[[ AVAILABLE DATA open ]]

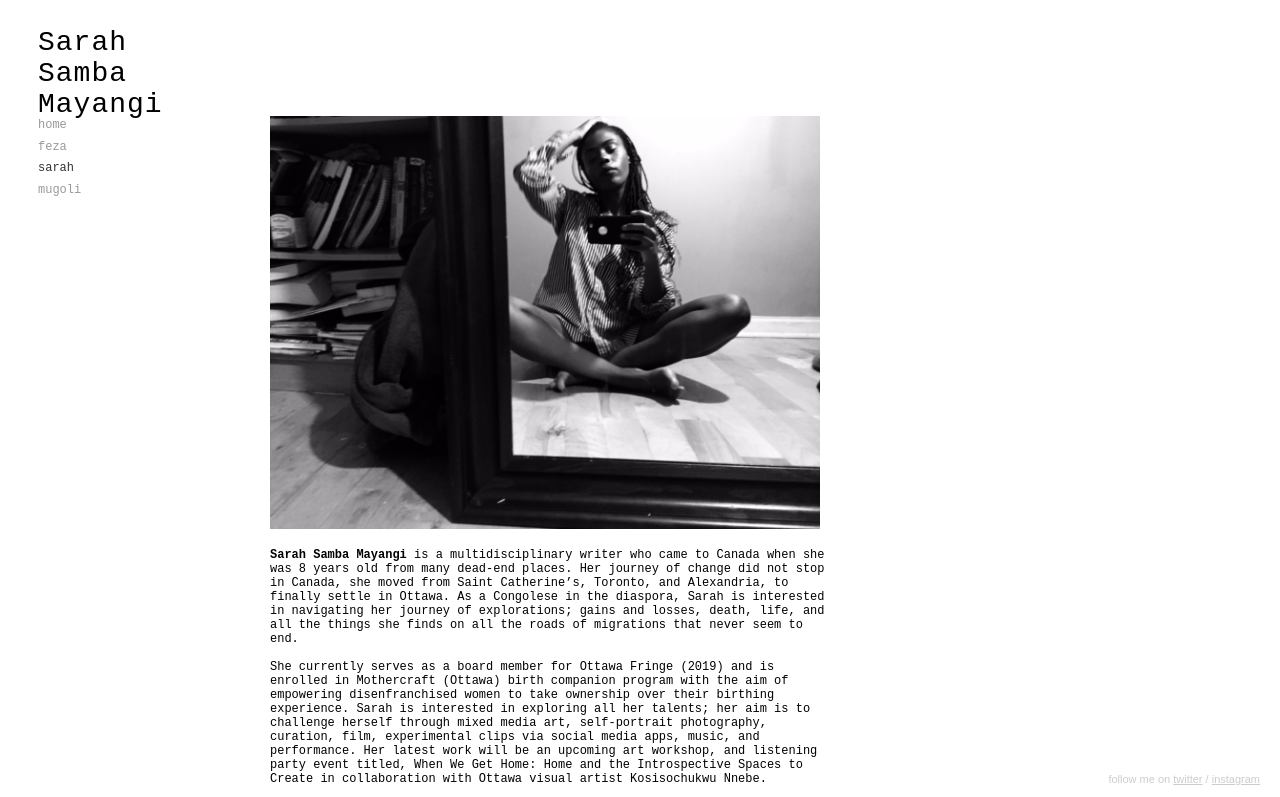
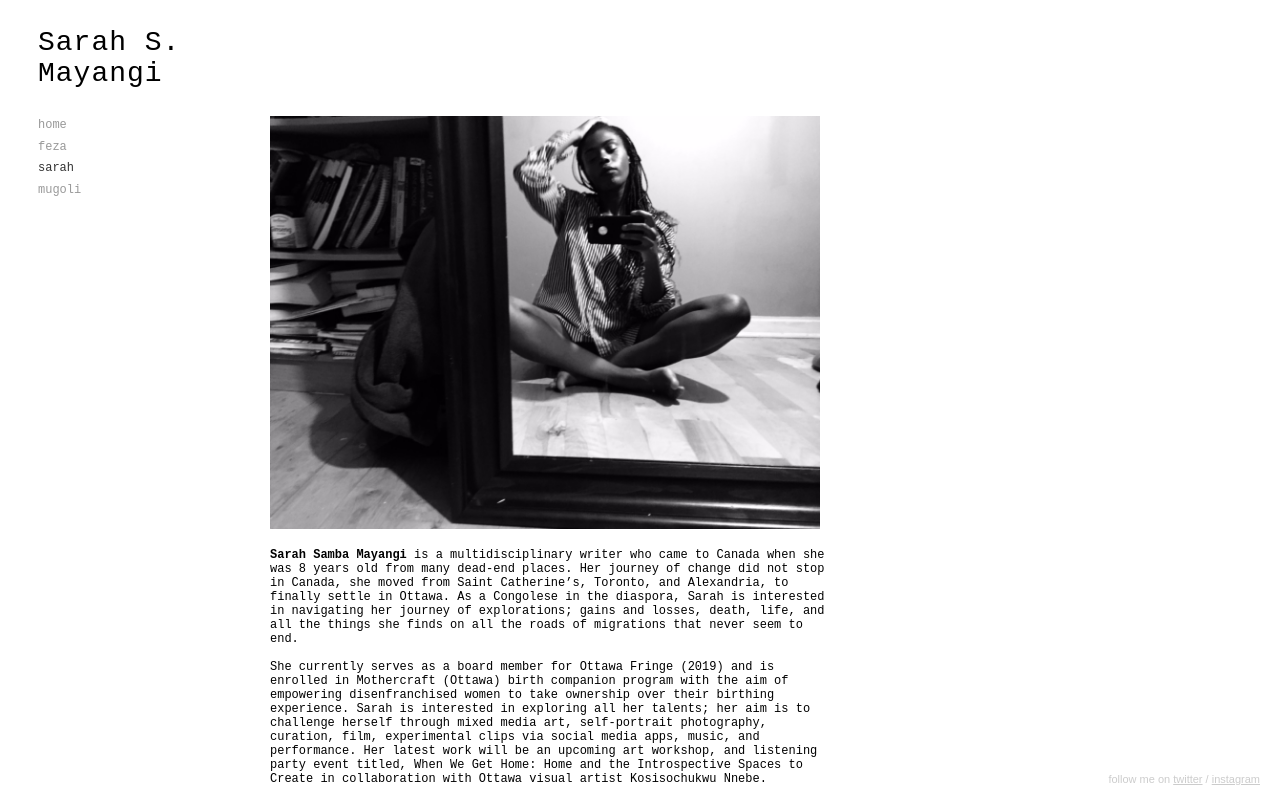
Before and after one commit to ikondoart/ikondo.github.io, a plain HTML site: page sarah.html in a window 1280 px wide. Shown: the top 797 px of the page. Drawn offline with Linux system fonts and the light colour scheme; files that its build step writes are made by us from their sources; a script that the page names is missing.

Commit message:
Update sarah.html

```diff
--- a/sarah.html
+++ b/sarah.html
@@ -43,7 +43,7 @@
 
 			<div class="header_text">
 				<a href="/index.html" rel="show_index">
-					Sarah<br>Samba<br>Mayangi
+					Sarah S.<br>Mayangi
 				</a>
 			</div>
 
```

[[ AVAILABLE DATA closed ]]

**ACTIVITY**
Return each record as written, minus its images.

**TASK SOLUTION**
Before and after one commit to ikondoart/ikondo.github.io, a plain HTML site: page sarah.html in a window 1280 px wide. Shown: the top 797 px of the page. Drawn offline with Linux system fonts and the light colour scheme; files that its build step writes are made by us from their sources; a script that the page names is missing.

Commit message:
Update sarah.html

```diff
--- a/sarah.html
+++ b/sarah.html
@@ -43,7 +43,7 @@
 
 			<div class="header_text">
 				<a href="/index.html" rel="show_index">
-					Sarah<br>Samba<br>Mayangi
+					Sarah S.<br>Mayangi
 				</a>
 			</div>
 
```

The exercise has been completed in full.